PROVIDENCE - Just before he was sentenced to prison for his part in a 2003 nightclub fire that killed 100 people, Daniel Biechele cried as he told victims' relatives he couldn't expect them to forgive him for lighting the pyrotechnics that sparked the blaze.
Sixteen months later, Biechele is eligible for parole - and it appears many of the relatives have not only forgiven him but also support an early release from his four-year prison term.
Some are expected to address the parole board tomorrow, ahead of Biechele's Sept. 19 parole hearing.
Biechele, the former tour manager for the rock band Great White, has been jailed since May 2006 after admitting he illegally lit pyrotechnics during a February 2003 concert at The Station nightclub in West Warwick.
The explosives set ablaze flammable foam on the club's walls, fueling a fast-moving fire that trapped concertgoers. More than 200 people were injured.
Many say Biechele has done enough time behind bars and hold him less responsible for the fire than club owners Jeffrey and Michael Derderian, who pleaded no contest to involuntary manslaughter charges last year and admitted to installing the foam as soundproofing. Michael Derderian, who is also serving a four-year prison term, is not yet eligible for parole; his brother was spared jail time.
"I think they should not even bother with a hearing - just let Biechele out," said Leland Hoisington, whose daughter, Abbie, 28, died in the blaze. "I just don't find him as guilty of anything."
That sentiment is echoed in the overwhelming majority of letters sent to the state parole board in advance of this month's hearing. Most of the roughly 20 letters from victims' relatives express support for Biechele getting parole, board chairwoman Lisa Holley said.
The letters credit Biechele with being the first person to accept responsibility, Holley said, in some cases referring to him as a "scapegoat" and saying he bears limited culpability for the fire.
The overtures of leniency and forgiveness are striking given the bitter anger still associated with the fire.

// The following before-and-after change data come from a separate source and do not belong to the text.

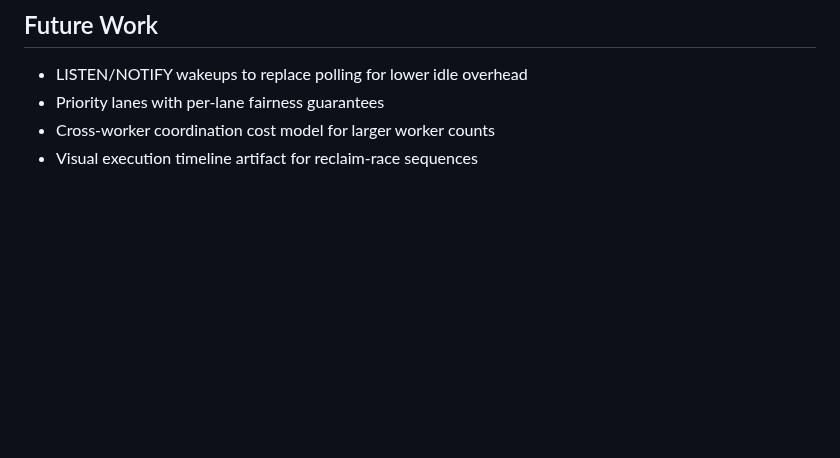
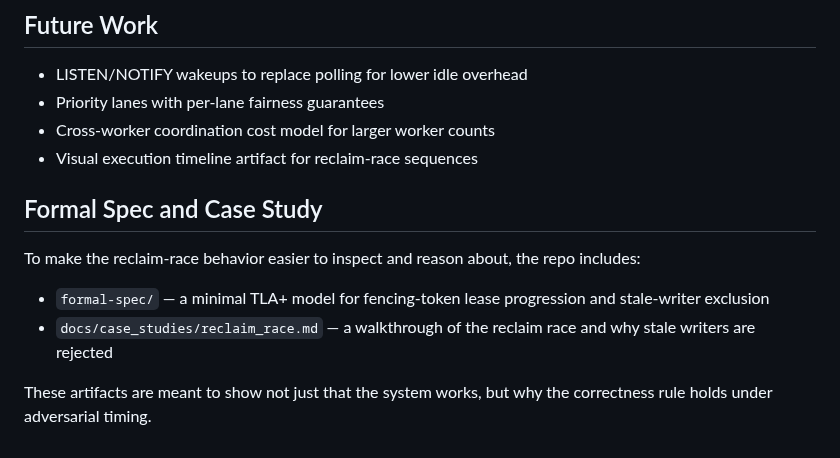
Before and after one commit to kritibehl/faultline, a Markdown page: README.md, the part around the change. Drawn GitHub-style; blank space fills up the shorter version.

Commit message:
Add README section for formal spec and case study

```diff
--- a/README.md
+++ b/README.md
@@ -395,3 +395,13 @@ faultline/
 - Priority lanes with per-lane fairness guarantees
 - Cross-worker coordination cost model for larger worker counts
 - Visual execution timeline artifact for reclaim-race sequences
+
+
+## Formal Spec and Case Study
+
+To make the reclaim-race behavior easier to inspect and reason about, the repo includes:
+
+- `formal-spec/` — a minimal TLA+ model for fencing-token lease progression and stale-writer exclusion
+- `docs/case_studies/reclaim_race.md` — a walkthrough of the reclaim race and why stale writers are rejected
+
+These artifacts are meant to show not just that the system works, but why the correctness rule holds under adversarial timing.
```
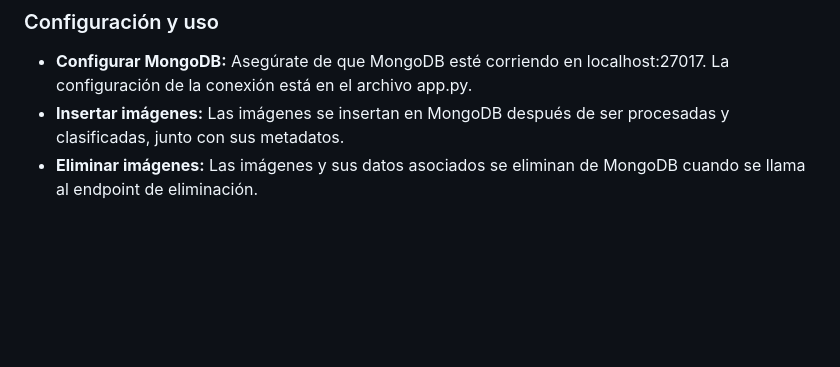
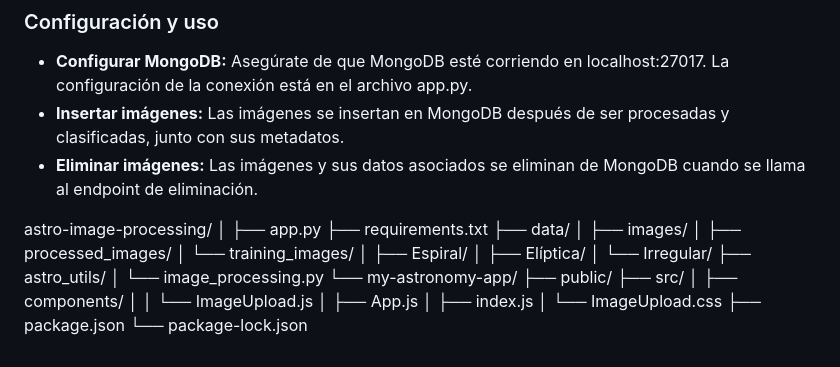
Before and after one commit to Yueqwerty/astro-image-processing, a Markdown page: README.md, the part around the change. Drawn GitHub-style; blank space fills up the shorter version.

```diff
--- a/README.md
+++ b/README.md
@@ -206,3 +206,27 @@ Se utiliza MongoDB para almacenar los datos de las imágenes y sus clasificacion
 - **Configurar MongoDB:** Asegúrate de que MongoDB esté corriendo en localhost:27017. La configuración de la conexión está en el archivo app.py.
 - **Insertar imágenes:** Las imágenes se insertan en MongoDB después de ser procesadas y clasificadas, junto con sus metadatos.
 - **Eliminar imágenes:** Las imágenes y sus datos asociados se eliminan de MongoDB cuando se llama al endpoint de eliminación.
+
+astro-image-processing/
+│
+├── app.py
+├── requirements.txt
+├── data/
+│   ├── images/
+│   ├── processed_images/
+│   └── training_images/
+│       ├── Espiral/
+│       ├── Elíptica/
+│       └── Irregular/
+├── astro_utils/
+│   └── image_processing.py
+└── my-astronomy-app/
+    ├── public/
+    ├── src/
+    │   ├── components/
+    │   │   └── ImageUpload.js
+    │   ├── App.js
+    │   ├── index.js
+    │   └── ImageUpload.css
+    ├── package.json
+    └── package-lock.json
```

"I think the most overwhelming part of it for me was the depth of forgiveness of many of these families that have sustained such a loss," said Holley, who said she was prohibited by law from releasing the letters but agreed to discuss them in general terms.
Support from the families certainly helps Bicehele, but it does not ensure parole, Holley said. Other factors considered include the inmate's remorse, risk of reoffending and plans for life after prison.
The board has the option of granting immediate parole; granting parole but assigning a future release date; denying parole but scheduling another hearing several months later; or denying parole altogether and requiring prisoners to serve out their sentence.
Biechele, who pleaded guilty to 100 counts of involuntary manslaughter, choked back tears during his an emotional sentencing hearing in May 2006.
"I will never forget that night, and I will never forget the people that were hurt by it," he said. "I am so sorry."
He also sent handwritten letters to the families of all 100 people killed.
"In the period following this tragedy, it was Mr. Biechele, alone, who stood up and admitted responsibility for his part in this horrible event," Dave Kane and Joanne O'Neill, the parents of the youngest fire victim, Nicholas O'Neill, wrote in a letter they sent to the board and released to reporters.
"He apologized to the families of the victims and made no attempt to mitigate his guilt," the letter said.
Donald Latulippe, whose 46-year-old son, Dale, died in the fire, said he wouldn't object if the parole board released Biechele. "He didn't start this thing on purpose, to cause death," Latulippe said. "It was an accident."